Problem to work on:
Go through the listing below and work out how many lines hold "common"; reply with the figure alone.

Provided data:

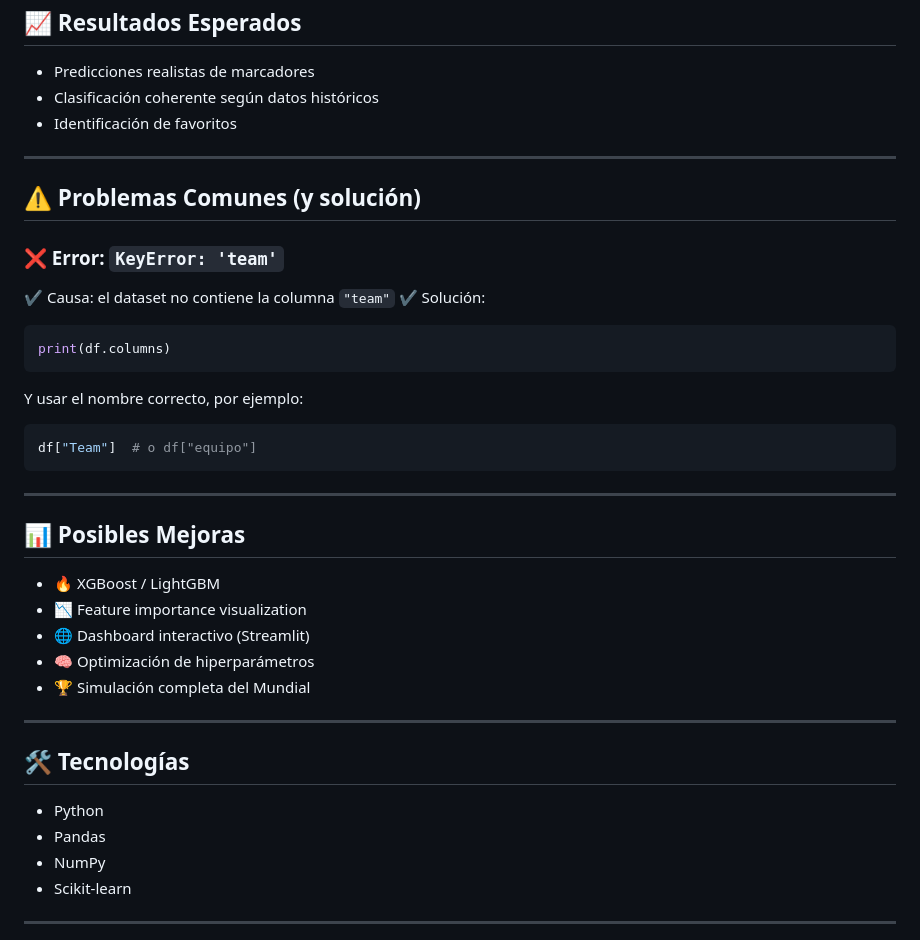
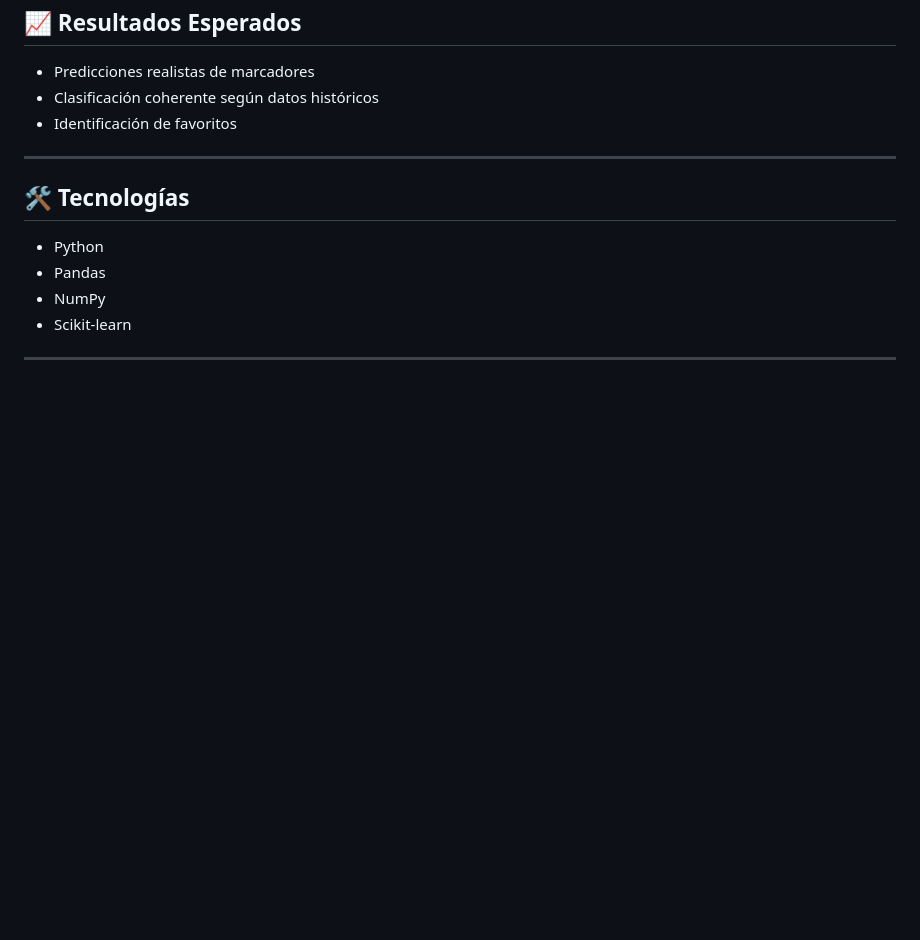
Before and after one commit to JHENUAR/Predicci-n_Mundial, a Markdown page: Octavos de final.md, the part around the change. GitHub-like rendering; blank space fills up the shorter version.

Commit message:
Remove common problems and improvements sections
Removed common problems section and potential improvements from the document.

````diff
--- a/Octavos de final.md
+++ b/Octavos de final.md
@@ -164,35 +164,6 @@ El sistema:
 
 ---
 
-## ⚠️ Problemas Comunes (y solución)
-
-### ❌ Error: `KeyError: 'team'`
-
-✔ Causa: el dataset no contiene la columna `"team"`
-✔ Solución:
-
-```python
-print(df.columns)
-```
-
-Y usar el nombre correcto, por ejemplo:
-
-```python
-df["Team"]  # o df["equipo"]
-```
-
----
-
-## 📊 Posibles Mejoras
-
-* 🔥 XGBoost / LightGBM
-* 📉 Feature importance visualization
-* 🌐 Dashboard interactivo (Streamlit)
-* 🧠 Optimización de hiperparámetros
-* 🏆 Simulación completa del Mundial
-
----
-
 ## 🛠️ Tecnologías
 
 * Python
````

==

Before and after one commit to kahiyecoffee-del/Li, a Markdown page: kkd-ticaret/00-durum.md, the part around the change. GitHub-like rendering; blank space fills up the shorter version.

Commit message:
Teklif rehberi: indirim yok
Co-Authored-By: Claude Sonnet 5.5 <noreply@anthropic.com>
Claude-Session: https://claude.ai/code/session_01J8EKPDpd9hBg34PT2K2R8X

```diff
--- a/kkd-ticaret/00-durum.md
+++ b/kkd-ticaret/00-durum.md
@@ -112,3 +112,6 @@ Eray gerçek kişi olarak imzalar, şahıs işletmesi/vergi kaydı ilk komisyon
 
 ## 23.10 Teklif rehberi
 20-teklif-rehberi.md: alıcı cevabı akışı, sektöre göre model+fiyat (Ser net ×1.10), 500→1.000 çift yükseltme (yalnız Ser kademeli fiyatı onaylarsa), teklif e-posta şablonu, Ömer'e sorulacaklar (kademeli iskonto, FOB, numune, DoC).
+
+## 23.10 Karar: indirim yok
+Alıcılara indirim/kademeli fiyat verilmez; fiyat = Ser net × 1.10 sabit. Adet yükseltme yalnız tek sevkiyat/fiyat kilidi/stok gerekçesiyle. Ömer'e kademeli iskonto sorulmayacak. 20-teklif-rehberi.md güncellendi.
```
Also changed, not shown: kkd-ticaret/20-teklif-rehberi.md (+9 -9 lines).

Task output:
2